Table_12_Transcriptomic Study of Porcine Small Intestine Epithelial Cells Reveals Important Genes and Pathways Associated With Susceptibility to Escherichia coli F4ac Diarrhea.xlsx


Diarrhea represents one of the most frequent major problems during piglets' neonatal and post-weaning periods leading to tremendous economic losses in the swine industry. Enterotoxigenic Escherichia coli (ETEC) F4 is regarded as the most important cause of diarrhea in piglets. However, some pigs are naturally resistant to those diarrheas caused by ETEC-F4, because they have no F4 receptors (F4R) on their small intestine epithelial cells that allow F4 fimbriae attachment. Thus, our study characterized a complete transcriptome of small intestine epithelial cells of Large White piglets using RNA-Seq. The aim of the study was to identify DEGs with regard to differences in the F4R phenotypes and SNP (C/T) genotypes at ITGB5 and important pathways associated with ETEC-F4ac susceptibility in small intestine epithelial cells of Large White piglets and derive molecular markers as a result of loss of F4acR in swine.


A total of eight samples of small intestine epithelial cells obtained from Large White piglets (35 days old) used in this study were selected on the basis of two criteria.

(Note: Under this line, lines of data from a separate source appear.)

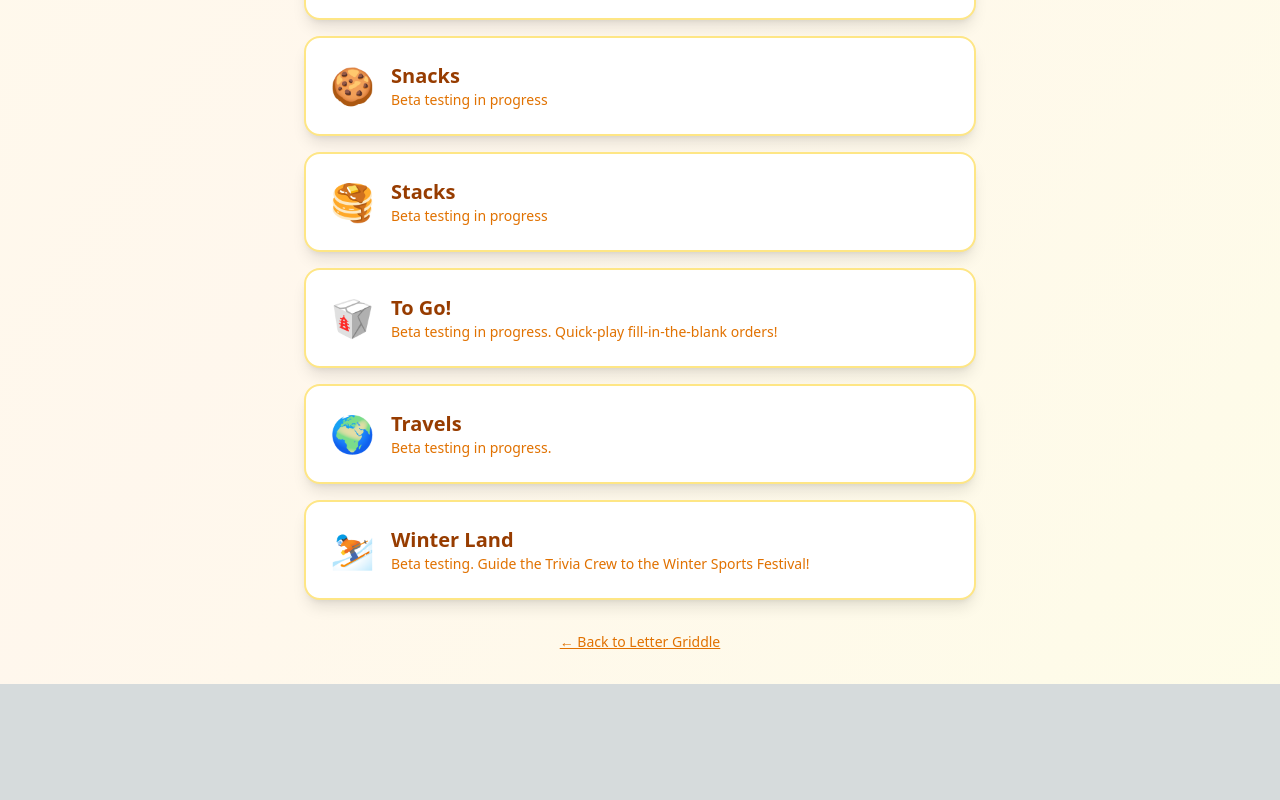
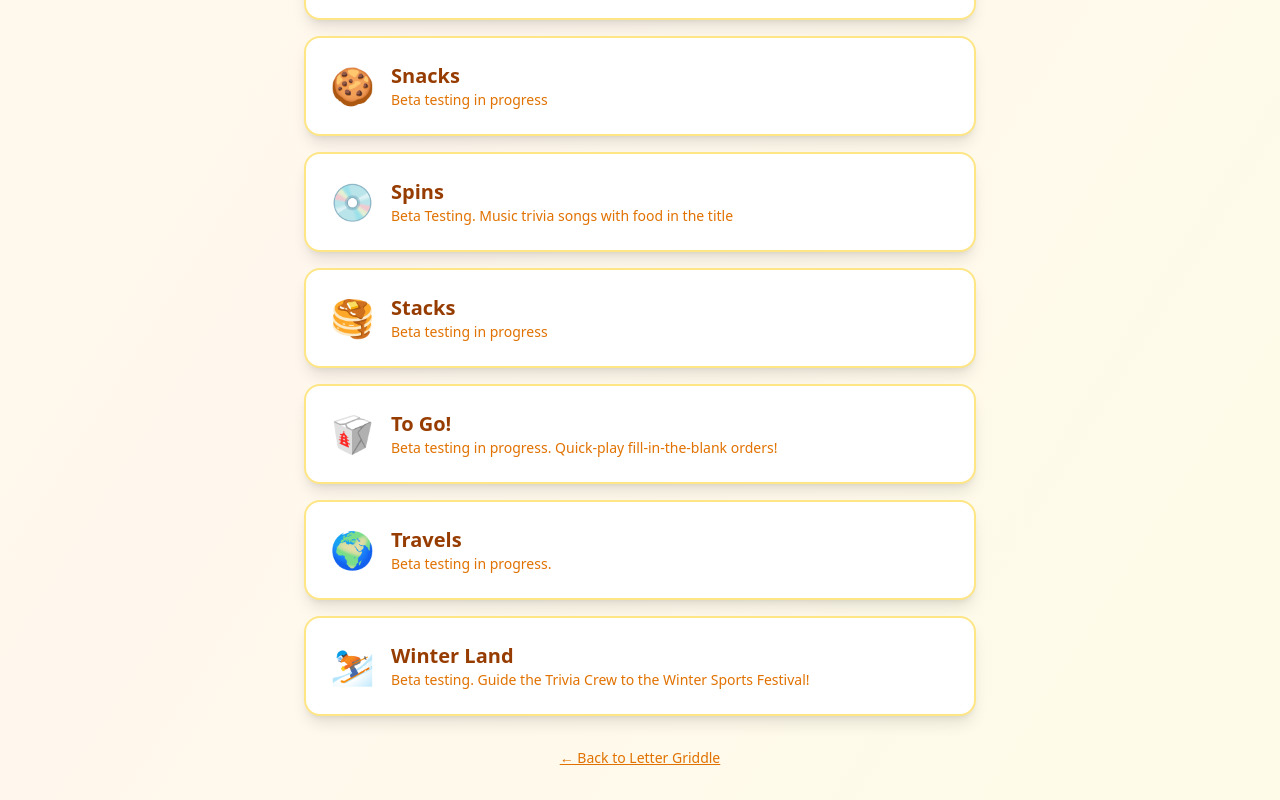
Before and after one commit to lauriegriddle/griddle-game, a Next.js app: page /beta in a window 1280 px wide. Shown: the part 1220-2020 px from the top of the page. Before the commit the page ends 1904 px from the top, so only its background shows below. Built offline with nearby package versions, Linux system fonts and the light colour scheme.

Commit message:
Add Spins to beta page

```diff
--- a/app/beta/page.js
+++ b/app/beta/page.js
@@ -60,6 +60,12 @@ export default function BetaGames() {
         emoji: "🍪",
         description: "Beta testing in progress"
     },
+     {
+        name: "Spins",
+        href: "/spins",
+        emoji: "💿",
+        description: "Beta Testing.  Music trivia songs with food in the title"
+    },
     {
         name: "Stacks",
         href: "/stacks",
```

One was the adhesion phenotype to ETEC-F4ac fimbriae, and the other was the comparison of ITGB5 SNP (C > T) genotype sequences across all the samples. The samples were then divided into two groups, non-adhesive with CC genotype (n = 4), and adhesive with TT genotype (n = 4).


More down-regulated DEGs (p < 0.05, |log2FC| > 2) were detected in the comparison of non-adhesive vs. adhesive small intestine epithelial cells in the present study. Six genes, of which two (CNGA4, SLC25A31) exclusively expressed and four (HCN4, MYLK, KCNMA1, and KCNMB1) DEGs with up-regulation pattern in adhesive (F4R positive) pigs were involved in two pathways associated with diarrhea. The DEGs with up-regulation pattern in non-adhesive (F4R negative) pigs were mostly engaged in multiple immune response-related pathways.


The results provide insights on the biology of the phenotypes of F4R positive and negative pigs. One gene (MYLK) located on SSC13 locus for F4acR strongly support that it might have played a role in the adhesion phenotype which was obviously detected by adhesion assay in adhesive (F4R positive) group.